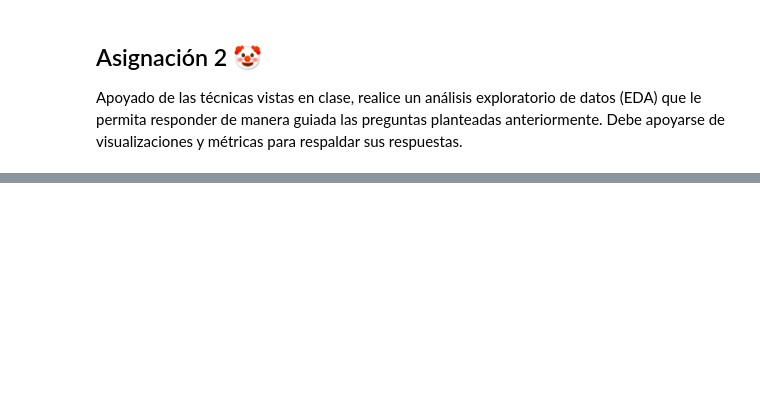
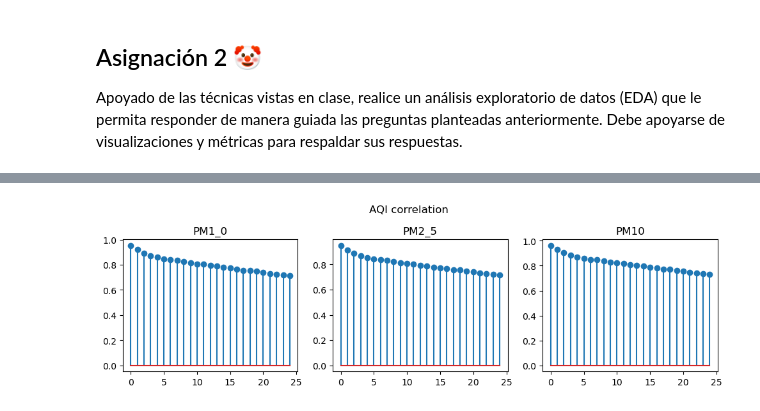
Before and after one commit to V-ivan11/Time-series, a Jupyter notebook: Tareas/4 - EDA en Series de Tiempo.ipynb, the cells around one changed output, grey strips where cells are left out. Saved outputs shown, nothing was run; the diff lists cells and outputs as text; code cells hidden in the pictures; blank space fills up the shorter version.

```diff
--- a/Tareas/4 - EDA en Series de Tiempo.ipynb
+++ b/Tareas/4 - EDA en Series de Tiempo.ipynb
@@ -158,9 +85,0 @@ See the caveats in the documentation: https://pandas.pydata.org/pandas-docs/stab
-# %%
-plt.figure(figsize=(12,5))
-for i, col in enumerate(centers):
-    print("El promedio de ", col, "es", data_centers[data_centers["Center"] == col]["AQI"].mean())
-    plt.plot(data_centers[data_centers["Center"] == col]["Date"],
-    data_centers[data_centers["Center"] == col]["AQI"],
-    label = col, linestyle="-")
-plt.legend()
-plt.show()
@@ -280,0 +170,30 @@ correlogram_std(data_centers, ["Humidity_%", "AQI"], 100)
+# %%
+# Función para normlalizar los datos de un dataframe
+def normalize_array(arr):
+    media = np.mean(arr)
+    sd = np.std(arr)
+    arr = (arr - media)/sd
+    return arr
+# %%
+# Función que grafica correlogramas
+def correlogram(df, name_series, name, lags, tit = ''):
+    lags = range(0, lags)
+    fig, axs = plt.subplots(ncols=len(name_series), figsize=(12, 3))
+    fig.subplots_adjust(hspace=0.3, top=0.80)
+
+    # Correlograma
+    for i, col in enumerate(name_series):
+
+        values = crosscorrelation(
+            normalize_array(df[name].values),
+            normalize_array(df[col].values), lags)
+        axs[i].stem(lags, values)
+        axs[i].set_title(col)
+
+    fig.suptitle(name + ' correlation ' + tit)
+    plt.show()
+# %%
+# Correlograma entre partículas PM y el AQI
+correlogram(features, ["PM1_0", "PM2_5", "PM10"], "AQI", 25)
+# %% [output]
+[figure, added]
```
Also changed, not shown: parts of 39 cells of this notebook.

- [Your objective] Retype the records above exactly, and keep any picture out of what you write.

- [Output for this exercise]
Before and after one commit to V-ivan11/Time-series, a Jupyter notebook: Tareas/4 - EDA en Series de Tiempo.ipynb, the cells around one changed output, grey strips where cells are left out. Saved outputs shown, nothing was run; the diff lists cells and outputs as text; code cells hidden in the pictures; blank space fills up the shorter version.

```diff
--- a/Tareas/4 - EDA en Series de Tiempo.ipynb
+++ b/Tareas/4 - EDA en Series de Tiempo.ipynb
@@ -158,9 +85,0 @@ See the caveats in the documentation: https://pandas.pydata.org/pandas-docs/stab
-# %%
-plt.figure(figsize=(12,5))
-for i, col in enumerate(centers):
-    print("El promedio de ", col, "es", data_centers[data_centers["Center"] == col]["AQI"].mean())
-    plt.plot(data_centers[data_centers["Center"] == col]["Date"],
-    data_centers[data_centers["Center"] == col]["AQI"],
-    label = col, linestyle="-")
-plt.legend()
-plt.show()
@@ -280,0 +170,30 @@ correlogram_std(data_centers, ["Humidity_%", "AQI"], 100)
+# %%
+# Función para normlalizar los datos de un dataframe
+def normalize_array(arr):
+    media = np.mean(arr)
+    sd = np.std(arr)
+    arr = (arr - media)/sd
+    return arr
+# %%
+# Función que grafica correlogramas
+def correlogram(df, name_series, name, lags, tit = ''):
+    lags = range(0, lags)
+    fig, axs = plt.subplots(ncols=len(name_series), figsize=(12, 3))
+    fig.subplots_adjust(hspace=0.3, top=0.80)
+
+    # Correlograma
+    for i, col in enumerate(name_series):
+
+        values = crosscorrelation(
+            normalize_array(df[name].values),
+            normalize_array(df[col].values), lags)
+        axs[i].stem(lags, values)
+        axs[i].set_title(col)
+
+    fig.suptitle(name + ' correlation ' + tit)
+    plt.show()
+# %%
+# Correlograma entre partículas PM y el AQI
+correlogram(features, ["PM1_0", "PM2_5", "PM10"], "AQI", 25)
+# %% [output]
+[figure, added]
```
Also changed, not shown: parts of 39 cells of this notebook.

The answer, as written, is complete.